G20: The Use of the “Useless”
The 13th Group of 20 (G20) summit was held in Buenos Aires, capital of Argentina, from November 30 to December 1, 2018. At present, populism and protectionism are on the rise globally, President Donald Trump has continued withdrawing the U.S. from a series of international organizations and agreements, and doubts are mounting on the value of multilateralism and global governance. In this context, despite being a dialogue platform for leaders of the world’s major economies, which together contribute 85 percent of the global GDP, 75 percent of international trade, 80 percent of world investment and 66 percent of global population, the G20 is still seen by some as an eye-catching but otherwise a useless “talking shop.” Therefore, it is understandable that people pay greater attention to bilateral meetings and temporary discussions on the sidelines than the main event.
So, is the G20 useful or not? Looking back at the past decade since the 2008 global financial crisis, people have reached wide consensus on the remarkable achievements of the G20 in uniting emerging and developed economies to address global crises together, enhancing global banking regulation, and combating tax evasion. Today, the G20 has become less sought-after than before. Perhaps this is just because the world isn’t facing a global crisis as it did ten years ago.
The International Monetary Fund (IMF) predicted that the world economy will grow by 3.7 percent in 2018 and 2019, a record high since the 2008 global financial crisis. However, at the same time, global debt also hits a new record. This year, Argentina, the host country of the G20 summit, fell into economic turmoil and is receiving emergency bailout loans from the IMF. Trade conflicts are becoming worse and worse around the world. All of these pose major threats to the future development of the world economy.
In the coming years, perhaps coping with crises will remain the major function of the G20, but this shouldn’t be its only job. Many argue that the group is becoming “useless” because its agenda has been over-expanded, resulting in low efficiency. In the long run, however, this will become a reason that the G20 will definitely play an important role in international affairs.
Against the backdrop of anti-globalization threatening long-term sustainable development of the global economy, it isn’t enough for advocates of multilateralism to only make vows.
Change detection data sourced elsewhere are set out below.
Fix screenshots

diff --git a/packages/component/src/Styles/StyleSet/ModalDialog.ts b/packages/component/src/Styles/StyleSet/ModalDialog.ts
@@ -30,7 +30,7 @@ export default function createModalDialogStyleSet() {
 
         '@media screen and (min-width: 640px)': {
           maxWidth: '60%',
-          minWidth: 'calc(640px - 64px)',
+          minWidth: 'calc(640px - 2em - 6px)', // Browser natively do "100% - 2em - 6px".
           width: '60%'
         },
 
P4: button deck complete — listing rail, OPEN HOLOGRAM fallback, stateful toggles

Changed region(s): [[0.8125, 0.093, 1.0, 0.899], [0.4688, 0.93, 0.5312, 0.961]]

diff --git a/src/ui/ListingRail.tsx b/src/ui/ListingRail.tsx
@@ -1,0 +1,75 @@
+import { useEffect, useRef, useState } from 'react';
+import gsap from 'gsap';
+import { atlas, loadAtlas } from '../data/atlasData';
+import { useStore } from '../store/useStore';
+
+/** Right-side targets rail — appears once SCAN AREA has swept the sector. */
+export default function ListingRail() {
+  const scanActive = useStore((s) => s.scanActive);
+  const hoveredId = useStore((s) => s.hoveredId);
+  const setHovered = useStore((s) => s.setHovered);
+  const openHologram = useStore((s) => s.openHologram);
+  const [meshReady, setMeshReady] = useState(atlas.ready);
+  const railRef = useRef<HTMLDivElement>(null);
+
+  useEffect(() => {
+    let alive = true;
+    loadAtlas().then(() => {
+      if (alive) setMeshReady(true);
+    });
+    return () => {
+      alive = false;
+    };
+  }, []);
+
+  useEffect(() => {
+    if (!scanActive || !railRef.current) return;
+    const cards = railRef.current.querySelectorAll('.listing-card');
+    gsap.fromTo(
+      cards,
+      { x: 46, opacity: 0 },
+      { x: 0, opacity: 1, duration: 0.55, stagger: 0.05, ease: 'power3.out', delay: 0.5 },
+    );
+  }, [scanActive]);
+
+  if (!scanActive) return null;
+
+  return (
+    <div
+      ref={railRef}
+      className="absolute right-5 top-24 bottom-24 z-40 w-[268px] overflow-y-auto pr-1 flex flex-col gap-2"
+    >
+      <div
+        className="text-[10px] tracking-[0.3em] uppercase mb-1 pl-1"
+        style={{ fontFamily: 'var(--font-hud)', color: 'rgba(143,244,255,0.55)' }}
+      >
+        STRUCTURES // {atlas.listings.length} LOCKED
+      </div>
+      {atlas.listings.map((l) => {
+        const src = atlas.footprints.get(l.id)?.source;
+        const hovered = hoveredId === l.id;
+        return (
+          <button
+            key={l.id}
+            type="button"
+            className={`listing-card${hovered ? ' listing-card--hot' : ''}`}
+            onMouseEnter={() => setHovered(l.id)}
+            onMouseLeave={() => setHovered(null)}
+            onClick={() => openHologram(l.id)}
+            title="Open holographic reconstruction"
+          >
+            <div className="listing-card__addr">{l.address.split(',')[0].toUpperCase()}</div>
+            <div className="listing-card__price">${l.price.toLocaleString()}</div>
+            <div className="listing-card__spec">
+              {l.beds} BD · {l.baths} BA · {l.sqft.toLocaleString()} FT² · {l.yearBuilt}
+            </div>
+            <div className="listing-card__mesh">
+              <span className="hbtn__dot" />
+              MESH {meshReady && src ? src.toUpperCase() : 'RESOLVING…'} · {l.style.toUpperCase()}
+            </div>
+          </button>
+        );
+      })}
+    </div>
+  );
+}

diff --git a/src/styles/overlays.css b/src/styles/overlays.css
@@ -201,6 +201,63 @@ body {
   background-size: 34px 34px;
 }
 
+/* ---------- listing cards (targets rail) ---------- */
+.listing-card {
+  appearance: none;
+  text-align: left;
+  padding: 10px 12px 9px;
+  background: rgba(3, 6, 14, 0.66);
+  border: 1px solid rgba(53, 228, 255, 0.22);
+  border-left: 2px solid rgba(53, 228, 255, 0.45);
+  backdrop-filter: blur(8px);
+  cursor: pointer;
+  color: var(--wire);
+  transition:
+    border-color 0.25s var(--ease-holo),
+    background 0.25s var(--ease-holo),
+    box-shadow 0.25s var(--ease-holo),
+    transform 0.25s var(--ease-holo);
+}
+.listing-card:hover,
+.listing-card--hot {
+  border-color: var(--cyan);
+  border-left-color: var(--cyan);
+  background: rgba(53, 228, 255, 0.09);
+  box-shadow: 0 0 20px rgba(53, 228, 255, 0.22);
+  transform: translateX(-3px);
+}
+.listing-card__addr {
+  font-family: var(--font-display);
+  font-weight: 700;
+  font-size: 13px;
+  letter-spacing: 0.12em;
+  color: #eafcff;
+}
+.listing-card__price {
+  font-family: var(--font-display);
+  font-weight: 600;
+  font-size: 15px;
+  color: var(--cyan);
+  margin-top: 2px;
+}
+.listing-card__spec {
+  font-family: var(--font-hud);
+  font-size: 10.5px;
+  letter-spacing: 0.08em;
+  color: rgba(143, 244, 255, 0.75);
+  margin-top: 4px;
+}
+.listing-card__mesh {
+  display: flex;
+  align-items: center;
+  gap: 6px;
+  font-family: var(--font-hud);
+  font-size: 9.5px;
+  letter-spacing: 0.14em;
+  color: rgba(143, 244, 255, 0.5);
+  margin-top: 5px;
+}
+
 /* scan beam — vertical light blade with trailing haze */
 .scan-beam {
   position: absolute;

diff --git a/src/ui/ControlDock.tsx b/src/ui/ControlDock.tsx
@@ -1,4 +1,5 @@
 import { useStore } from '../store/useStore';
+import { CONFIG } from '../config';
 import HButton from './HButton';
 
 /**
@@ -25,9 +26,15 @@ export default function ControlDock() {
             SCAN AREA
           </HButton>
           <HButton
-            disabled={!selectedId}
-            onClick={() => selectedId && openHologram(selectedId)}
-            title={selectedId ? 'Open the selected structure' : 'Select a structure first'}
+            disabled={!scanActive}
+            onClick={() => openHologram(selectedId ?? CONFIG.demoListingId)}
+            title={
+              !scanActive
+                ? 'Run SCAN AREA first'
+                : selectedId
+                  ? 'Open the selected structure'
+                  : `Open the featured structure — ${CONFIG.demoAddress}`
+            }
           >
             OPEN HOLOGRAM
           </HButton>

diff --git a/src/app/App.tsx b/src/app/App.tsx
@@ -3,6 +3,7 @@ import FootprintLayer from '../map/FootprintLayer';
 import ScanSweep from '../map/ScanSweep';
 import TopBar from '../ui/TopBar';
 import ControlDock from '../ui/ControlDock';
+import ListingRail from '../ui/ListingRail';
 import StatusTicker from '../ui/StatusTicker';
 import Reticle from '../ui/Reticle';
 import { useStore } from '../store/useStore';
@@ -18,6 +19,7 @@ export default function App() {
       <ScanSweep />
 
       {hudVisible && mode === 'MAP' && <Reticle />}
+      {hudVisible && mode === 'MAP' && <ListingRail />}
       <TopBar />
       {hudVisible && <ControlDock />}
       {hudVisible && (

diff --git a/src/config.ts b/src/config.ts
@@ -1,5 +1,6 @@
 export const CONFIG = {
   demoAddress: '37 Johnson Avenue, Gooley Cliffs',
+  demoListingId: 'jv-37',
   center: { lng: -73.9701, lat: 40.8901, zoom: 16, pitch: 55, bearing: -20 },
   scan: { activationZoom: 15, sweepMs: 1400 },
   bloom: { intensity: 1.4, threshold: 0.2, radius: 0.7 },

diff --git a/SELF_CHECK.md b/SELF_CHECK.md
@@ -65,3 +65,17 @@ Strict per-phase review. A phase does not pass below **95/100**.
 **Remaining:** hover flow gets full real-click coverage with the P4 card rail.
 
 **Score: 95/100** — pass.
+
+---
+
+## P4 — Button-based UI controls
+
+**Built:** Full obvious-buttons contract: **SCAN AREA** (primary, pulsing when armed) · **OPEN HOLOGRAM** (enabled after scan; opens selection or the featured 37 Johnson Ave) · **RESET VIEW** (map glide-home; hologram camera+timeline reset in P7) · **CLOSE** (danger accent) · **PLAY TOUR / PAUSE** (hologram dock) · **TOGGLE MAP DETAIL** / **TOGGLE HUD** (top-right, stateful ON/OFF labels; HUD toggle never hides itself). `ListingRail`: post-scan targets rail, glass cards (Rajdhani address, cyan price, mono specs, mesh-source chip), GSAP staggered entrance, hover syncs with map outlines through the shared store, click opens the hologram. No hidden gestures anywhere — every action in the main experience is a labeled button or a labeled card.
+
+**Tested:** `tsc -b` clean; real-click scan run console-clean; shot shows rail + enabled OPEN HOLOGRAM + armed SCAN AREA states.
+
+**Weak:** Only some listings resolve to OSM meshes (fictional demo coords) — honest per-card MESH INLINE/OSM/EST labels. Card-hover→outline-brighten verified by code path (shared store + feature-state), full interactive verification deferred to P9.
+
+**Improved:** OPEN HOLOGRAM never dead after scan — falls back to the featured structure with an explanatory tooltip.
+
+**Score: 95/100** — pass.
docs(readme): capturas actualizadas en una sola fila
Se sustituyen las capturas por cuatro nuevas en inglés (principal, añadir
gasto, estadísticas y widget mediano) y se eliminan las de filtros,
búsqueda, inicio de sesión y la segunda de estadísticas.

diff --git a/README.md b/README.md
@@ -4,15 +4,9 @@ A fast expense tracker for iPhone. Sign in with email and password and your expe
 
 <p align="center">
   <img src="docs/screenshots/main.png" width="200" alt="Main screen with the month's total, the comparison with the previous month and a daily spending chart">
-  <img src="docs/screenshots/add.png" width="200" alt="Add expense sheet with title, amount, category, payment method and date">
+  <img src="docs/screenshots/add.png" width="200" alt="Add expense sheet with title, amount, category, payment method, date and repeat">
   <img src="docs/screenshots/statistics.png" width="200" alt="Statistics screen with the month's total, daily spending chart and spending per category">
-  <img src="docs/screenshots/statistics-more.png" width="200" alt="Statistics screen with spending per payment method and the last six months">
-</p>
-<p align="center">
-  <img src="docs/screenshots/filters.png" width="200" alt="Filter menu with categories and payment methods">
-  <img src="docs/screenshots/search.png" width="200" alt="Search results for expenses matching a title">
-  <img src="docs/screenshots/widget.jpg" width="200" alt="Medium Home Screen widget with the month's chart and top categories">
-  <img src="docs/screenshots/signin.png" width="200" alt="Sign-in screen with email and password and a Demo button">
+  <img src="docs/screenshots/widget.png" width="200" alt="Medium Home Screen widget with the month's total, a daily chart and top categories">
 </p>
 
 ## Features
It requires the G20 to play its unique role as the center of the global governance network. While uniting and mobilizing forces supporting multilateralism across the world, it needs to be more open and inclusive, provide more direct and effective channels for vulnerable groups to express their interest demands, and facilitate the reconciliation between globalization and anti-globalization, so as to achieve the widest consensus on fairer and more sustainable global development. This is a fundamental connotation of the concept of “global governance” that took shape at the end of the 20th century.
In this sense, behind the expansion of the G20 agenda is a higher-level need. That is, the G20 is supposed to provide an open, flexible platform for various values and interest appeals such as innovation, growth, efficiency, fairness, green development and inclusiveness to reach important consensus while mitigating the damage from unilateralism and extremism.
It requires long-term, painstaking efforts to achieve this goal, but no other mechanisms can provide the facilitation as much as the G20. First, this is because of the G20’s wide representation. Nowadays, the G7, a bloc representing the interests of developed economies, has become a secondary group equivalent to BRICS (Brazil, Russia, India, China and South Africa) and MIKTA (Mexico, Indonesia, the Republic of Korea, Turkey, and Australia) under the framework of the G20. Second, this is because of the G20’s multilevel institutionalization. Today, the G20 has developed into a trans-governmental, multi-layered international exchange mechanism, backed by strong intellectual support from a variety of international organizations including the Organization for Economic Cooperation and Development (OECD), the IMF, the World Bank, the World Trade Organization (WTO), the International Labour Organization (ILO) and the International Energy Agency (IEA). Third, this is because of the G20’s openness. More than just a dialogue platform for governments of its 20 members, the G20 has formed a wide array of communication mechanisms targeting non-member states and other regional organizations as well as different social groups like businesspeople, think tanks, non-governmental organizations, youth and women.
Currently, the G20 hasn’t been and shouldn’t be “hijacked” by trade wars. Rather, people need to look into its role with greater patience and from a long-term perspective. In the tide of the new round of technological revolution, the digital economy became a highlight at this year’s G20 summit. Participants discussed the opportunities and challenges brought by technological innovation and automation. This is conducive to shaping a medium and long-term agenda for the inclusive, sustainable development of the world economy.
In a time when the global economic landscape is undergoing profound changes, what kind of multilateralism and global governance does the world need? China will work together with all other countries to gradually turn their common vision into reality through candid communication and pragmatic cooperation.
The author is an associate research fellow with Shanghai Institutes for International Studies.